My second point follows the question of the noble Baroness, Lady Castle of Blackburn: "More than what?" The Minister gave a figure of £6.5 billion more than the previous government. First, is that calculated over three years since the comprehensive spending review, or over five years as the period of the Parliament? Secondly, is it calculated in money terms or in real terms? Thirdly, does it or does it not take account of the £3 billion undershoot in public spending in the first year of this Government? That is £3 billion under the Conservative targets to which they pledged themselves. These things are, I think, material.

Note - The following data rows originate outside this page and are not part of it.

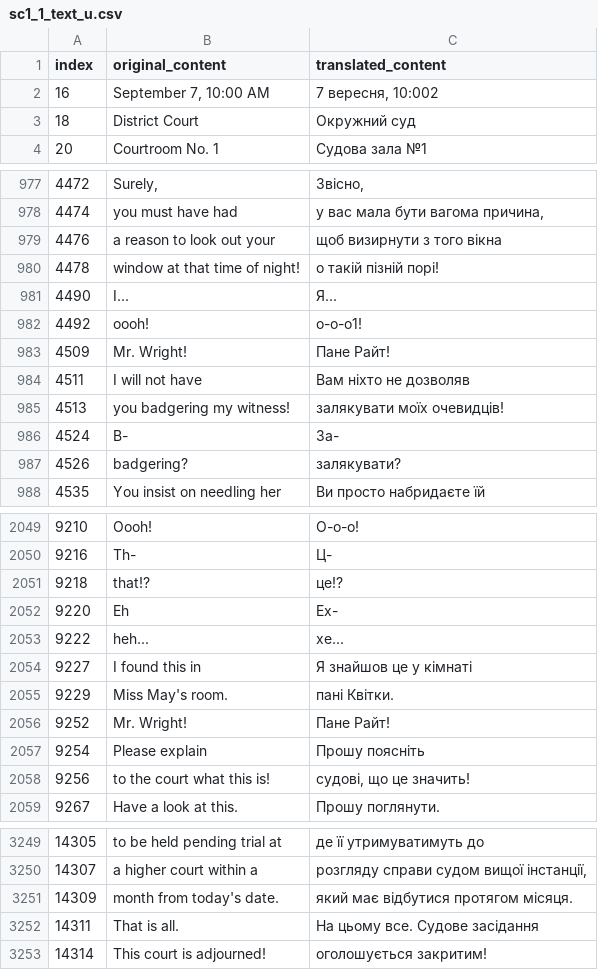
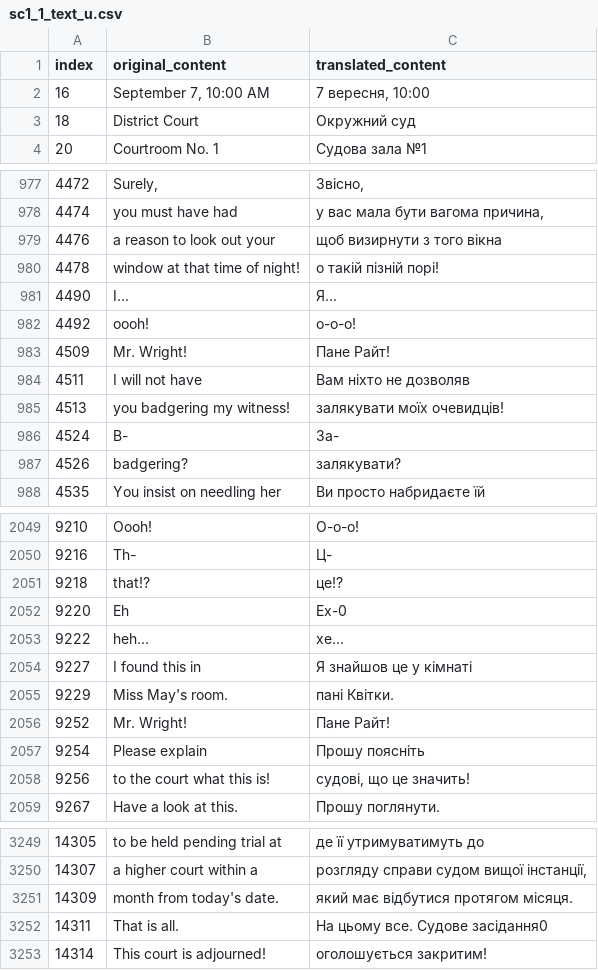
Before and after one commit to magends/ace-attorney-ukrainian, a CSV file: uk/sc1_1_text_u.csv, drawn as a sheet; only a part is shown, gaps mark what is left out; the diff names each change by its address in the sheet, - before the commit and + after, or states it on an @@ line.

Commit message:
New translations sc1_1_text_u.csv (Ukrainian)
[ci skip]

```diff
--- a/uk/sc1_1_text_u.csv
+++ b/uk/sc1_1_text_u.csv
-C2 (translated_content): 7 вересня, 10:002
+C2 (translated_content): 7 вересня, 10:00
-C982 (translated_content): о-о-о1!
+C982 (translated_content): о-о-о!
-C2052 (translated_content): Ех-
+C2052 (translated_content): Ех-0
-C3252 (translated_content): На цьому все. Судове засідання
+C3252 (translated_content): На цьому все. Судове засідання0
```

The next matter I want to ask about is the minimum income guarantee in which the Minister has placed a great deal of faith in the course of these exchanges. I am not used to trusting in MIGs so I am perhaps entitled to ask for some clarification. First, what are the means of delivery of the minimum income guarantee? What methods do the Government suggest to ensure that this guarantee is made effective? How is the money to be got to the people who are entitled to it? Secondly, how many people have actually been helped by the minimum income guarantee since this Government first announced it? Is it any more than were getting means-tested help on top of the state pension before the guarantee was announced? In fact, has the minimum income guarantee made any practical difference and, if so, how can we quantify it and how is it visible?

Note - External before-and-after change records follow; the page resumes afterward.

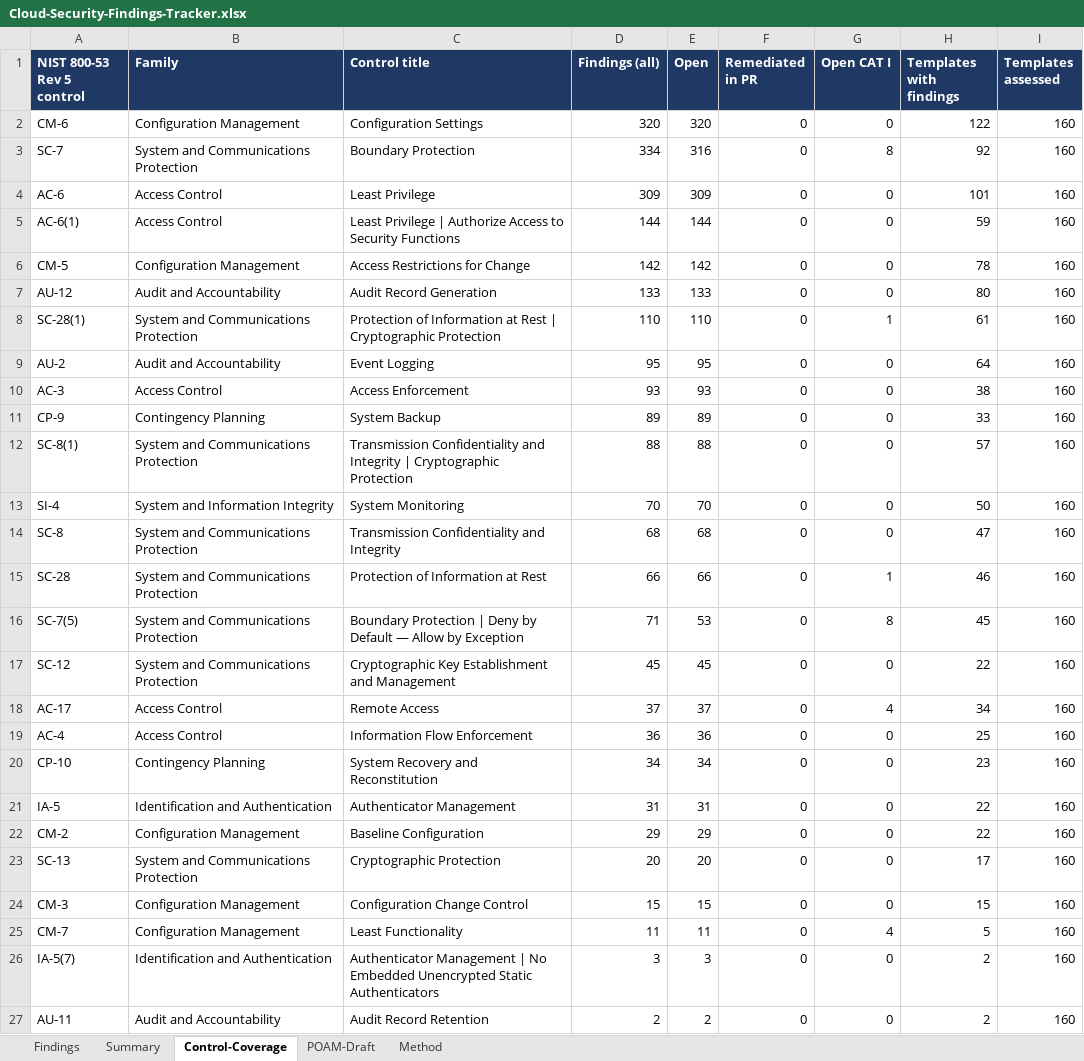
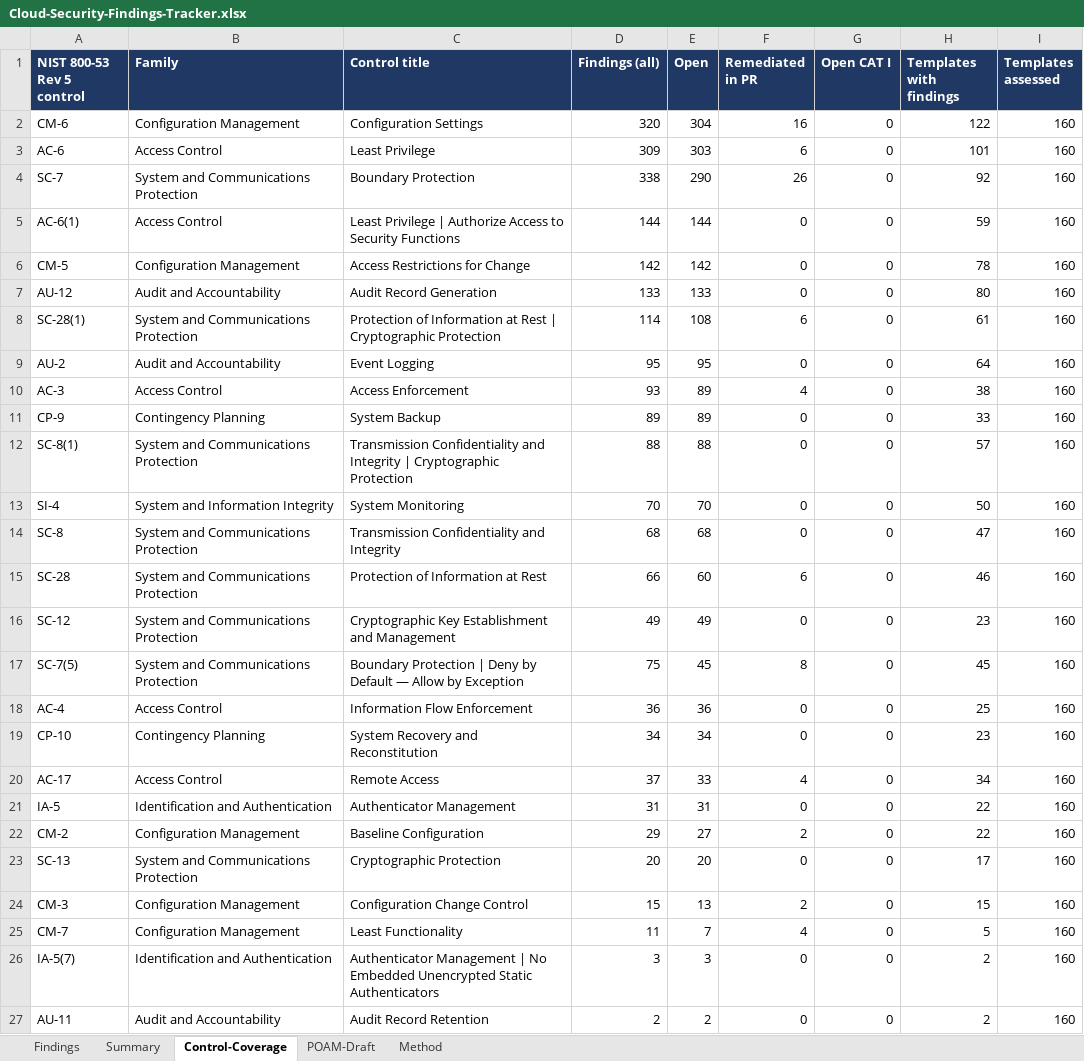
Before and after one commit to COG-GTM/aws-cloudformation-templates, an Excel workbook: security-assessment/Cloud-Security-Findings-Tracker.xlsx, sheet Control-Coverage, drawn as a sheet; only a part is shown; values as stored, in another font and other column widths than the file's, no borders; removed rows and columns are numbered as before the commit, all else as after; the diff names each change by its address in the sheet, - before the commit and + after, or states it on an @@ line.

```diff
--- a/security-assessment/Cloud-Security-Findings-Tracker.xlsx (sheet Control-Coverage)
+++ b/security-assessment/Cloud-Security-Findings-Tracker.xlsx (sheet Control-Coverage)
-E2 (Open): 320
+E2 (Open): 304
-F2 (Remediated in PR): 0
+F2 (Remediated in PR): 16
-row 3: SC-7 | System and Communications Protection | Boundary Protection | 334 | 316 | 0 | 8 | 92 | 160
-E3 (Open): 309
+E3 (Open): 303
-F3 (Remediated in PR): 0
+F3 (Remediated in PR): 6
+row 4: SC-7 | System and Communications Protection | Boundary Protection | 338 | 290 | 26 | 0 | 92 | 160
-D8 (Findings (all)): 110
+D8 (Findings (all)): 114
-E8 (Open): 110
+E8 (Open): 108
-F8 (Remediated in PR): 0
+F8 (Remediated in PR): 6
-G8 (Open CAT I): 1
+G8 (Open CAT I): 0
-E10 (Open): 93
+E10 (Open): 89
-F10 (Remediated in PR): 0
+F10 (Remediated in PR): 4
-E15 (Open): 66
+E15 (Open): 60
-F15 (Remediated in PR): 0
+F15 (Remediated in PR): 6
-G15 (Open CAT I): 1
+G15 (Open CAT I): 0
-row 16: SC-7(5) | System and Communications Protection | Boundary Protection | Deny by Default — Allow by Exception | 71 | 53 | 0 | 8 | 45 | 160
-D16 (Findings (all)): 45
+D16 (Findings (all)): 49
-E16 (Open): 45
+E16 (Open): 49
-H16 (Templates with findings): 22
+H16 (Templates with findings): 23
-row 18: AC-17 | Access Control | Remote Access | 37 | 37 | 0 | 4 | 34 | 160
+row 17: SC-7(5) | System and Communications Protection | Boundary Protection | Deny by Default — Allow by Exception | 75 | 45 | 8 | 0 | 45 | 160
+row 20: AC-17 | Access Control | Remote Access | 37 | 33 | 4 | 0 | 34 | 160
-E22 (Open): 29
+E22 (Open): 27
-F22 (Remediated in PR): 0
+F22 (Remediated in PR): 2
-E24 (Open): 15
+E24 (Open): 13
-F24 (Remediated in PR): 0
+F24 (Remediated in PR): 2
-E25 (Open): 11
+E25 (Open): 7
-F25 (Remediated in PR): 0
+F25 (Remediated in PR): 4
-G25 (Open CAT I): 4
+G25 (Open CAT I): 0
```
Also changed, not shown: sheet Findings, sheet POAM-Draft, sheet Summary, sheet Method, 2 other files.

I have one final point. Like the noble Lord, Lord Brett, I have been listening to voters recently. I know that the points the noble Lord makes about the other things which have been done for pensioners are true. However, these things carry with the voters no weight whatsoever. What is more, they blame not only the government but the whole profession of politics. A great many of them told me not merely that they would not vote for the governing party again but that they would never vote again for any party whatsoever. This is a dangerous disconnection between politicians and public. For good or ill, we live in a democracy. According to The Times today, in some constituencies among those who actually cast their votes as many as one in three may be pensioners. They have, or they did have, a high marginal propensity to vote. So we ignore them at our peril. The Government might be wise to listen. Whatever The Times today may suggest, I do not think that an extra increase next year will come in time. As my honourable friend Mr. Foster once told the then Mr. John Patten, the Minister should not think that jam tomorrow will get them out of a pickle today.

Baroness Hollis of Heigham: The purpose of the amendments is to provide for uprating of the basic retirement pension by at least the growth in general earnings or retail prices--whichever is the greater--during the preceding year. I say more in sorrow than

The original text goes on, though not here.